## Problem
In your copy, each record should read exactly as it does below, and no pictures should be present.
Start of Record extracts
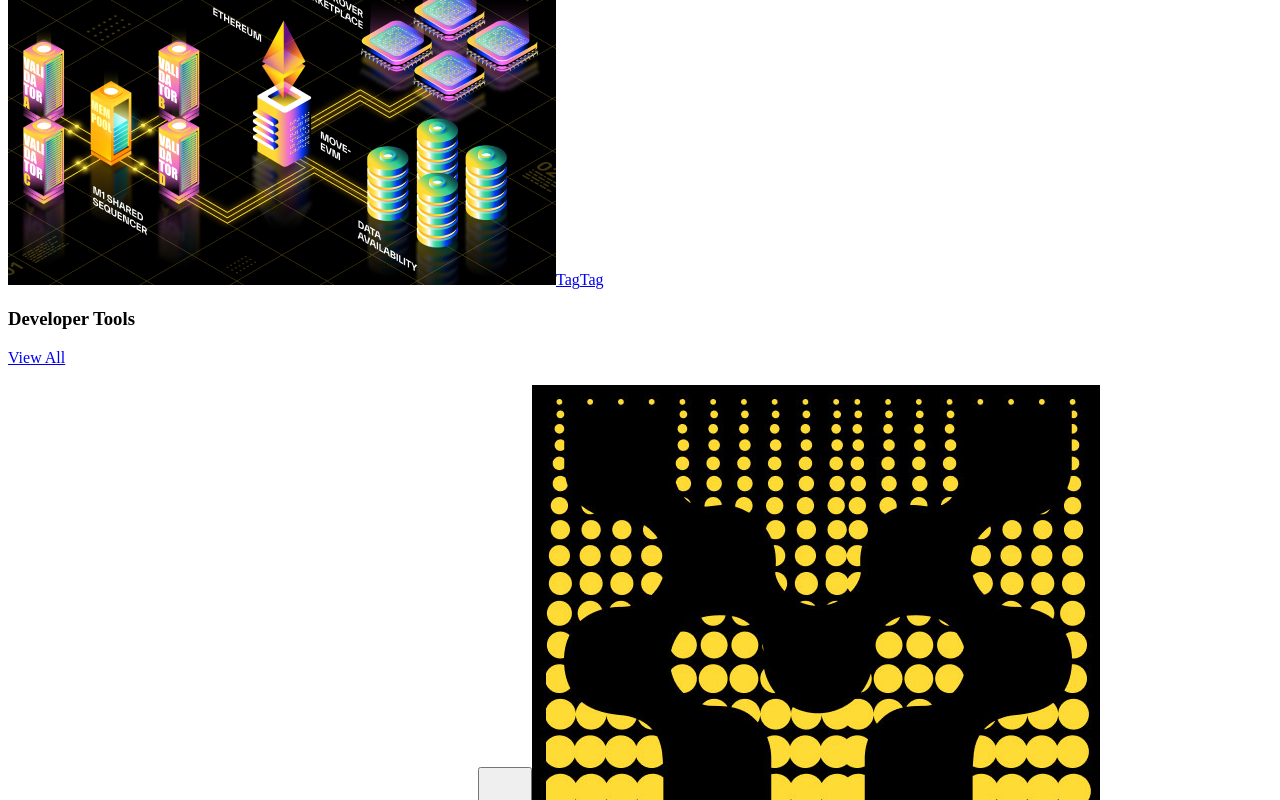
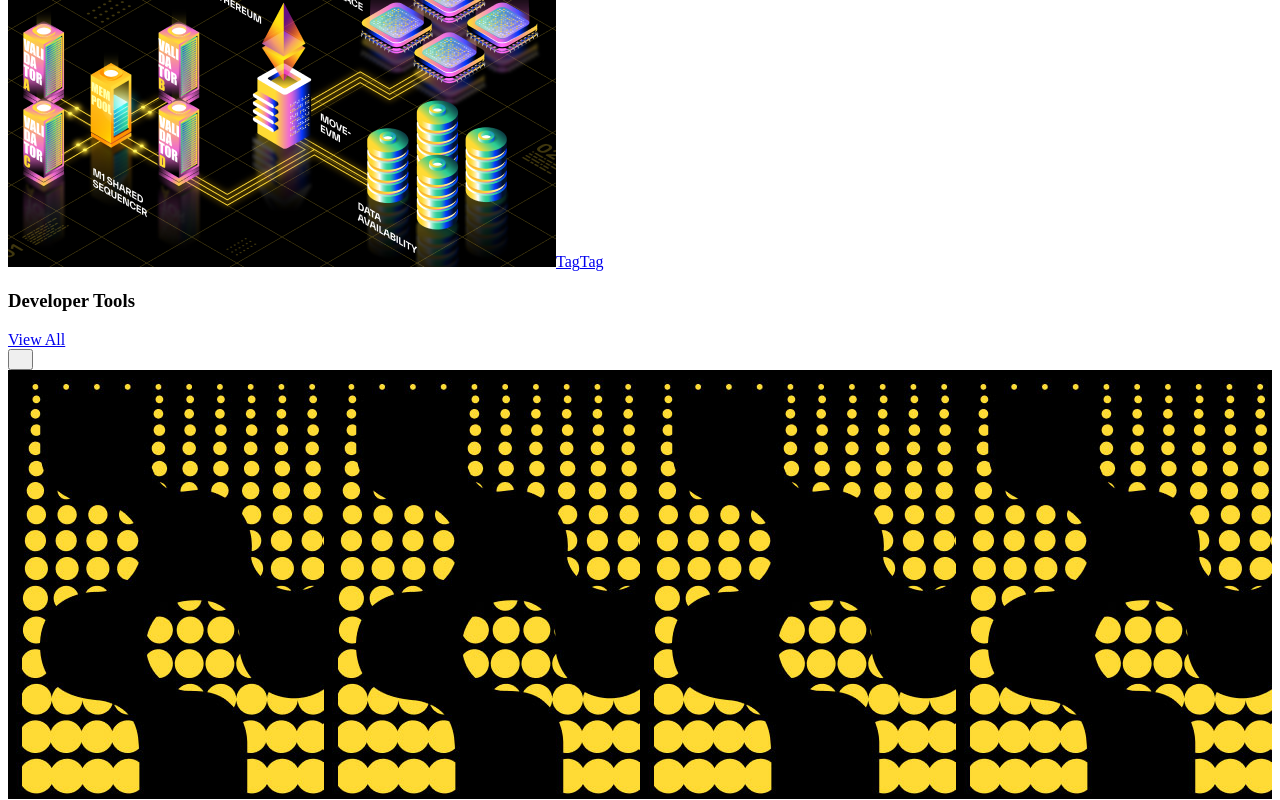
Before and after one commit to movementlabsxyz/developer-portal, a Next.js app: page /Home/Home in a window 1280 px wide. Shown: the part 2000-2800 px from the top of the page. Built offline with nearby package versions, Linux system fonts and the light colour scheme.

Commit message:
start implementing carousel

```diff
--- /dev/null
+++ b/src/components/Slider/Carousel.tsx
@@ -0,0 +1,71 @@
+'use client'
+import Slider from 'react-slick'
+
+import 'slick-carousel/slick/slick.css'
+import 'slick-carousel/slick/slick-theme.css'
+import next from 'next'
+import { equal } from 'assert'
+
+interface CarouselProps {
+    children: React.ReactNode
+}
+
+interface ArrowProps {
+    className?: string
+    style?: React.CSSProperties
+    onClick?: () => void
+}
+
+function NextArrow(props: ArrowProps) {
+    const { className, style, onClick } = props
+    return (
+        <button className="slick-arrow section-btn section-next" id="tools-slider-next" onClick={onClick}>
+            <svg width="9" height="12" viewBox="0 0 9 12" fill="none" xmlns="http://www.w3.org/2000/svg">
+                <path d="M9 6L4.64275e-07 11.1962L9.18537e-07 0.803847L9 6Z" fill="" />
+            </svg>
+        </button>
+    )
+}
+
+function PrevArrow(props: ArrowProps) {
+    const { className, style, onClick } = props
+    return (
+        <button className="slick-arrow section-btn section-prev" id="tools-slider-prev" onClick={onClick}>
+            <svg width="9" height="12" viewBox="0 0 9 12" fill="none" xmlns="http://www.w3.org/2000/svg">
+                <path d="M7.86805e-07 6L9 0.803848L9 11.1962L7.86805e-07 6Z" fill="" />
+            </svg>
+        </button>
+    )
+}
+export default function Carousel({ children }: CarouselProps) {
+    const settings = {
+        dots: false,
+        infinite: false,
+        speed: 500,
+        slidesToShow: 4,
+        slidesToScroll: 1,
+        adaptiveHeight: false,
+        prevArrow: <PrevArrow/>,
+        nextArrow: <NextArrow/>,
+        appendArrows: '.section-arrows',
+        breakpoints: [
+            {
+                breakpoint: 600,
+                settings: {
+                    slidesToShow: 2,
+                    slidesToScroll: 1,
+                    initialSlide: 2,
+                },
+            },
+            {
+                breakpoint: 480,
+                settings: {
+                    slidesToShow: 1,
+                    slidesToScroll: 1,
+                },
+            },
+        ],
+    }
+
+    return <Slider {...settings}>{children}</Slider>
+}
--- a/src/pages/Home/Home.tsx
+++ b/src/pages/Home/Home.tsx
@@ -9,6 +9,7 @@
 import ToolsCard from '@/components/Cards/Tools'
 import LearningPathCard from '@/components/Cards/LearningPath'
 import lottiebkg from '../../../public/json/home-circles.json'
+import Carousel from '@/components/Slider/Carousel'
 
 export default function Home(props: { postData: PostData[] }) {
     const allPostsData = props.postData
@@ -219,58 +220,16 @@
                         View All
                     </Link>
                     <div className="slick-arrows section-arrows">
-                        <a href="#" className="slick-arrow section-btn section-prev">
-                            <svg
-                                width="9"
-                                height="12"
-                                viewBox="0 0 9 12"
-                                fill="none"
-                                xmlns="http://www.w3.org/2000/svg"
-                            >
-                                <path d="M7.86805e-07 6L9 0.803848L9 11.1962L7.86805e-07 6Z" fill="" />
-                            </svg>
-                        </a>
-                        <a href="#" className="slick-arrow section-btn section-next">
-                            <svg
-                                width="9"
-                                height="12"
-                                viewBox="0 0 9 12"
-                                fill="none"
-                                xmlns="http://www.w3.org/2000/svg"
-                            >
-                                <path d="M9 6L4.64275e-07 11.1962L9.18537e-07 0.803847L9 6Z" fill="" />
-                            </svg>
-                        </a>
+
                     </div>
                 </div>
-                <div className="grid grid-4-column guides-grid">
-                    <a href="#" className="card card-type-play">
-                        <span className="body-20">
-                            Sharpen your skills and understand how to get the most out of Movement
-                        </span>
-                        <span className="play-wrap">
-                            <button className="play">
-                                <svg
-                                    width="38"
-                                    height="44"
-                                    viewBox="0 0 38 44"
-                                    fill="none"
-                                    xmlns="http://www.w3.org/2000/svg"
-                                >
-                                    <path
-                                        d="M37.6506 22.0001L0.114485 43.9951L0.114487 0.00516918L37.6506 22.0001Z"
-                                        fill=""
-                                    />
-                                </svg>
-                            </button>
-                        </span>
-                    </a>
-
-                    {Object.keys(DeveloperToolsData)
-                        .slice(0, 10)
-                        .map((key) => (
-                            <ToolsCard key={key} data={DeveloperToolsData[key]} />
-                        ))}
+                <div className="guides-grid">
+                    <Carousel>
+                        {Object.keys(DeveloperToolsData)
+                            .map((key) => (
+                                <ToolsCard key={key} data={DeveloperToolsData[key]} />
+                            ))}
+                    </Carousel>
                 </div>
             </section>
         </div>
--- a/src/sass/modules/_components.scss
+++ b/src/sass/modules/_components.scss
@@ -251,10 +251,10 @@
    }
 }
 
-.slick-arrows {
-   display: flex;
-   gap: 10px;
 .slick-arrow {
+   position: absolute;
+   top: -50px;
+   right: 5px;
    width: 28px;
    height: 28px;
    border-radius: 28px;
@@ -279,7 +279,14 @@
          fill: $yellow;
       }
    }
+
+   &.section-prev {
+      right: 40px;
    }
+}
+.slick-arrows {
+   display: flex;
+   gap: 10px;
 }
 
 .slick-pager {
@@ -298,6 +305,9 @@
          width: 40px;
       }
    }
+}
+.slick-slide {
+   margin: 0 20px 0 0;
 }
 
 
@@ -505,6 +515,7 @@
    background: $yellow;
    border: 1px solid $yellow;
    color: $black !important;
+   height: 100%;
    &:after {
       display: none;
    }
```
Lines whose indentation alone changed are shown as unchanged.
End of Record extracts
## Task output
Before and after one commit to movementlabsxyz/developer-portal, a Next.js app: page /Home/Home in a window 1280 px wide. Shown: the part 2000-2800 px from the top of the page. Built offline with nearby package versions, Linux system fonts and the light colour scheme.

Commit message:
start implementing carousel

```diff
--- /dev/null
+++ b/src/components/Slider/Carousel.tsx
@@ -0,0 +1,71 @@
+'use client'
+import Slider from 'react-slick'
+
+import 'slick-carousel/slick/slick.css'
+import 'slick-carousel/slick/slick-theme.css'
+import next from 'next'
+import { equal } from 'assert'
+
+interface CarouselProps {
+    children: React.ReactNode
+}
+
+interface ArrowProps {
+    className?: string
+    style?: React.CSSProperties
+    onClick?: () => void
+}
+
+function NextArrow(props: ArrowProps) {
+    const { className, style, onClick } = props
+    return (
+        <button className="slick-arrow section-btn section-next" id="tools-slider-next" onClick={onClick}>
+            <svg width="9" height="12" viewBox="0 0 9 12" fill="none" xmlns="http://www.w3.org/2000/svg">
+                <path d="M9 6L4.64275e-07 11.1962L9.18537e-07 0.803847L9 6Z" fill="" />
+            </svg>
+        </button>
+    )
+}
+
+function PrevArrow(props: ArrowProps) {
+    const { className, style, onClick } = props
+    return (
+        <button className="slick-arrow section-btn section-prev" id="tools-slider-prev" onClick={onClick}>
+            <svg width="9" height="12" viewBox="0 0 9 12" fill="none" xmlns="http://www.w3.org/2000/svg">
+                <path d="M7.86805e-07 6L9 0.803848L9 11.1962L7.86805e-07 6Z" fill="" />
+            </svg>
+        </button>
+    )
+}
+export default function Carousel({ children }: CarouselProps) {
+    const settings = {
+        dots: false,
+        infinite: false,
+        speed: 500,
+        slidesToShow: 4,
+        slidesToScroll: 1,
+        adaptiveHeight: false,
+        prevArrow: <PrevArrow/>,
+        nextArrow: <NextArrow/>,
+        appendArrows: '.section-arrows',
+        breakpoints: [
+            {
+                breakpoint: 600,
+                settings: {
+                    slidesToShow: 2,
+                    slidesToScroll: 1,
+                    initialSlide: 2,
+                },
+            },
+            {
+                breakpoint: 480,
+                settings: {
+                    slidesToShow: 1,
+                    slidesToScroll: 1,
+                },
+            },
+        ],
+    }
+
+    return <Slider {...settings}>{children}</Slider>
+}
--- a/src/pages/Home/Home.tsx
+++ b/src/pages/Home/Home.tsx
@@ -9,6 +9,7 @@
 import ToolsCard from '@/components/Cards/Tools'
 import LearningPathCard from '@/components/Cards/LearningPath'
 import lottiebkg from '../../../public/json/home-circles.json'
+import Carousel from '@/components/Slider/Carousel'
 
 export default function Home(props: { postData: PostData[] }) {
     const allPostsData = props.postData
@@ -219,58 +220,16 @@
                         View All
                     </Link>
                     <div className="slick-arrows section-arrows">
-                        <a href="#" className="slick-arrow section-btn section-prev">
-                            <svg
-                                width="9"
-                                height="12"
-                                viewBox="0 0 9 12"
-                                fill="none"
-                                xmlns="http://www.w3.org/2000/svg"
-                            >
-                                <path d="M7.86805e-07 6L9 0.803848L9 11.1962L7.86805e-07 6Z" fill="" />
-                            </svg>
-                        </a>
-                        <a href="#" className="slick-arrow section-btn section-next">
-                            <svg
-                                width="9"
-                                height="12"
-                                viewBox="0 0 9 12"
-                                fill="none"
-                                xmlns="http://www.w3.org/2000/svg"
-                            >
-                                <path d="M9 6L4.64275e-07 11.1962L9.18537e-07 0.803847L9 6Z" fill="" />
-                            </svg>
-                        </a>
+
                     </div>
                 </div>
-                <div className="grid grid-4-column guides-grid">
-                    <a href="#" className="card card-type-play">
-                        <span className="body-20">
-                            Sharpen your skills and understand how to get the most out of Movement
-                        </span>
-                        <span className="play-wrap">
-                            <button className="play">
-                                <svg
-                                    width="38"
-                                    height="44"
-                                    viewBox="0 0 38 44"
-                                    fill="none"
-                                    xmlns="http://www.w3.org/2000/svg"
-                                >
-                                    <path
-                                        d="M37.6506 22.0001L0.114485 43.9951L0.114487 0.00516918L37.6506 22.0001Z"
-                                        fill=""
-                                    />
-                                </svg>
-                            </button>
-                        </span>
-                    </a>
-
-                    {Object.keys(DeveloperToolsData)
-                        .slice(0, 10)
-                        .map((key) => (
-                            <ToolsCard key={key} data={DeveloperToolsData[key]} />
-                        ))}
+                <div className="guides-grid">
+                    <Carousel>
+                        {Object.keys(DeveloperToolsData)
+                            .map((key) => (
+                                <ToolsCard key={key} data={DeveloperToolsData[key]} />
+                            ))}
+                    </Carousel>
                 </div>
             </section>
         </div>
--- a/src/sass/modules/_components.scss
+++ b/src/sass/modules/_components.scss
@@ -251,10 +251,10 @@
    }
 }
 
-.slick-arrows {
-   display: flex;
-   gap: 10px;
 .slick-arrow {
+   position: absolute;
+   top: -50px;
+   right: 5px;
    width: 28px;
    height: 28px;
    border-radius: 28px;
@@ -279,7 +279,14 @@
          fill: $yellow;
       }
    }
+
+   &.section-prev {
+      right: 40px;
    }
+}
+.slick-arrows {
+   display: flex;
+   gap: 10px;
 }
 
 .slick-pager {
@@ -298,6 +305,9 @@
          width: 40px;
       }
    }
+}
+.slick-slide {
+   margin: 0 20px 0 0;
 }
 
 
@@ -505,6 +515,7 @@
    background: $yellow;
    border: 1px solid $yellow;
    color: $black !important;
+   height: 100%;
    &:after {
       display: none;
    }
```
Lines whose indentation alone changed are shown as unchanged.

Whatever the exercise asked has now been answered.